__Exercise__. Write out the entries below exactly as they stand. Skip every image.

__Task inputs__.
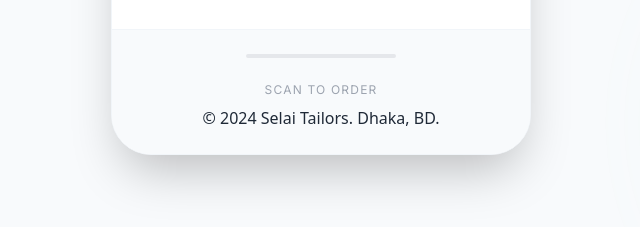
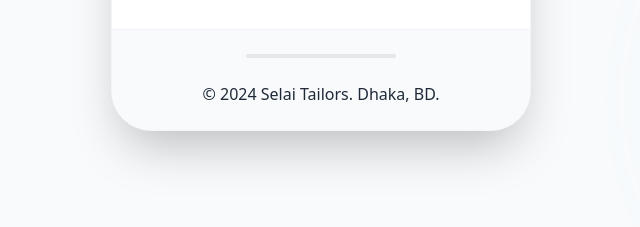
Before and after one commit to ibra-cium/selai-landing, a plain HTML site: page index.html in a window 1280 px wide. Shown: the part 759-986 px from the top of the page, without its empty margins (319-959 px from the left). Drawn offline with nearby package versions, Linux system fonts and the light colour scheme.

Commit message:
Polishing the masterpiece

```diff
--- a/index.html
+++ b/index.html
@@ -128,7 +128,6 @@
         <footer class="bg-slate-50 p-6 text-center border-t border-slate-100 mt-auto">
             <div class="flex flex-col items-center gap-2">
                 <div class="w-[150px] h-1 bg-gray-200 rounded-full mb-4"></div>
-                <p class="font-english text-xs text-gray-400 uppercase tracking-widest">Scan to Order</p>
                 <p className="font-english text-[10px] text-gray-300 mt-2">© 2024 Selai Tailors. Dhaka, BD.</p>
             </div>
         </footer>
```
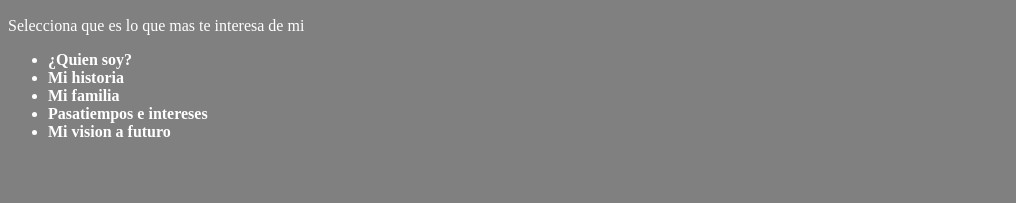
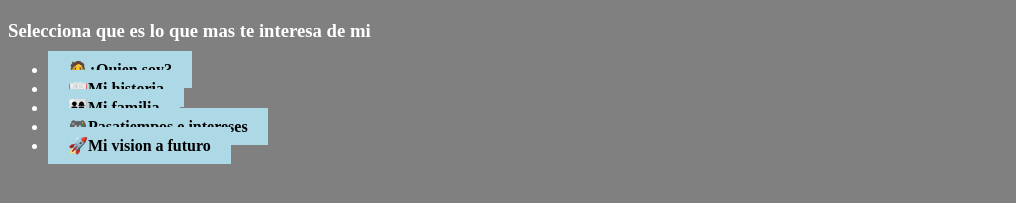
Before and after one commit to NazaMans/Prog3-TP1-Mansilla, a plain HTML site: page TP1/index.html in a window 1280 px wide. Shown: the part 243-446 px from the top of the page, without its empty margins (0-1016 px from the left). Drawn offline with Linux system fonts and the light colour scheme.

Commit message:
commit 7

```diff
--- a/TP1/index.css
+++ b/TP1/index.css
@@ -1,5 +1,27 @@
 .Resaltar{
     font-weight: bold;
+}
+a:hover{
+    color: red;
+    background-color: lightblue;
+    text-decoration: underline;
+}
+a:visited{
+    color: blue;
+    background-color: lightblue;
+    text-decoration: none;
+}
+
+a
+{
+    color: black;
+    background-color: lightblue;
+    text-decoration: none;
+    padding: 10px 20px;
+
+}
+.spani{
+    color: red;
 }
 
 body{
--- a/TP1/index.html
+++ b/TP1/index.html
@@ -20,16 +20,17 @@ Promocion (8, 9 o 10):
 <body>
     <h1>Bienvenido a esta pagina donde la idea es que <span class="Resaltar">aprendas</span>  un poco de mi</h1>
 <img id="foto-mia" src="foto-mia.jpg" width="200" alt="">
-<p>Selecciona que es lo que mas te interesa de mi</p>
+
+<h3>Selecciona que es lo que mas te interesa de mi</h3>
 
 <div class="Resaltar">
 
    <ul>
-    <li>¿Quien soy?</li>
-    <li>Mi historia</li>
-    <li>Mi familia</li>
-    <li>Pasatiempos e intereses</li>
-    <li>Mi vision a futuro</li>
+    <li><a href="quien_soy.html">🧑‍💻¿Quien soy?</a></li>
+    <li><a href="mi_historia.html">📖Mi historia</a></li>
+    <li><a href="mi_familia.html">👨‍👩‍👦‍👦Mi familia</a></li>
+    <li><a href="pasatiempos.html">🎮Pasatiempos e intereses</a></li>
+    <li><a href="mi_vision.html">🚀Mi vision a futuro</a></li>
 </ul>
 
 </div>
```
Also changed, not shown: TP1/mi_familia.html (+9 -0 lines).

__Response__.
Before and after one commit to ibra-cium/selai-landing, a plain HTML site: page index.html in a window 1280 px wide. Shown: the part 759-986 px from the top of the page, without its empty margins (319-959 px from the left). Drawn offline with nearby package versions, Linux system fonts and the light colour scheme.

Commit message:
Polishing the masterpiece

```diff
--- a/index.html
+++ b/index.html
@@ -128,7 +128,6 @@
         <footer class="bg-slate-50 p-6 text-center border-t border-slate-100 mt-auto">
             <div class="flex flex-col items-center gap-2">
                 <div class="w-[150px] h-1 bg-gray-200 rounded-full mb-4"></div>
-                <p class="font-english text-xs text-gray-400 uppercase tracking-widest">Scan to Order</p>
                 <p className="font-english text-[10px] text-gray-300 mt-2">© 2024 Selai Tailors. Dhaka, BD.</p>
             </div>
         </footer>
```
Before and after one commit to NazaMans/Prog3-TP1-Mansilla, a plain HTML site: page TP1/index.html in a window 1280 px wide. Shown: the part 243-446 px from the top of the page, without its empty margins (0-1016 px from the left). Drawn offline with Linux system fonts and the light colour scheme.

Commit message:
commit 7

```diff
--- a/TP1/index.css
+++ b/TP1/index.css
@@ -1,5 +1,27 @@
 .Resaltar{
     font-weight: bold;
+}
+a:hover{
+    color: red;
+    background-color: lightblue;
+    text-decoration: underline;
+}
+a:visited{
+    color: blue;
+    background-color: lightblue;
+    text-decoration: none;
+}
+
+a
+{
+    color: black;
+    background-color: lightblue;
+    text-decoration: none;
+    padding: 10px 20px;
+
+}
+.spani{
+    color: red;
 }
 
 body{
--- a/TP1/index.html
+++ b/TP1/index.html
@@ -20,16 +20,17 @@ Promocion (8, 9 o 10):
 <body>
     <h1>Bienvenido a esta pagina donde la idea es que <span class="Resaltar">aprendas</span>  un poco de mi</h1>
 <img id="foto-mia" src="foto-mia.jpg" width="200" alt="">
-<p>Selecciona que es lo que mas te interesa de mi</p>
+
+<h3>Selecciona que es lo que mas te interesa de mi</h3>
 
 <div class="Resaltar">
 
    <ul>
-    <li>¿Quien soy?</li>
-    <li>Mi historia</li>
-    <li>Mi familia</li>
-    <li>Pasatiempos e intereses</li>
-    <li>Mi vision a futuro</li>
+    <li><a href="quien_soy.html">🧑‍💻¿Quien soy?</a></li>
+    <li><a href="mi_historia.html">📖Mi historia</a></li>
+    <li><a href="mi_familia.html">👨‍👩‍👦‍👦Mi familia</a></li>
+    <li><a href="pasatiempos.html">🎮Pasatiempos e intereses</a></li>
+    <li><a href="mi_vision.html">🚀Mi vision a futuro</a></li>
 </ul>
 
 </div>
```
Also changed, not shown: TP1/mi_familia.html (+9 -0 lines).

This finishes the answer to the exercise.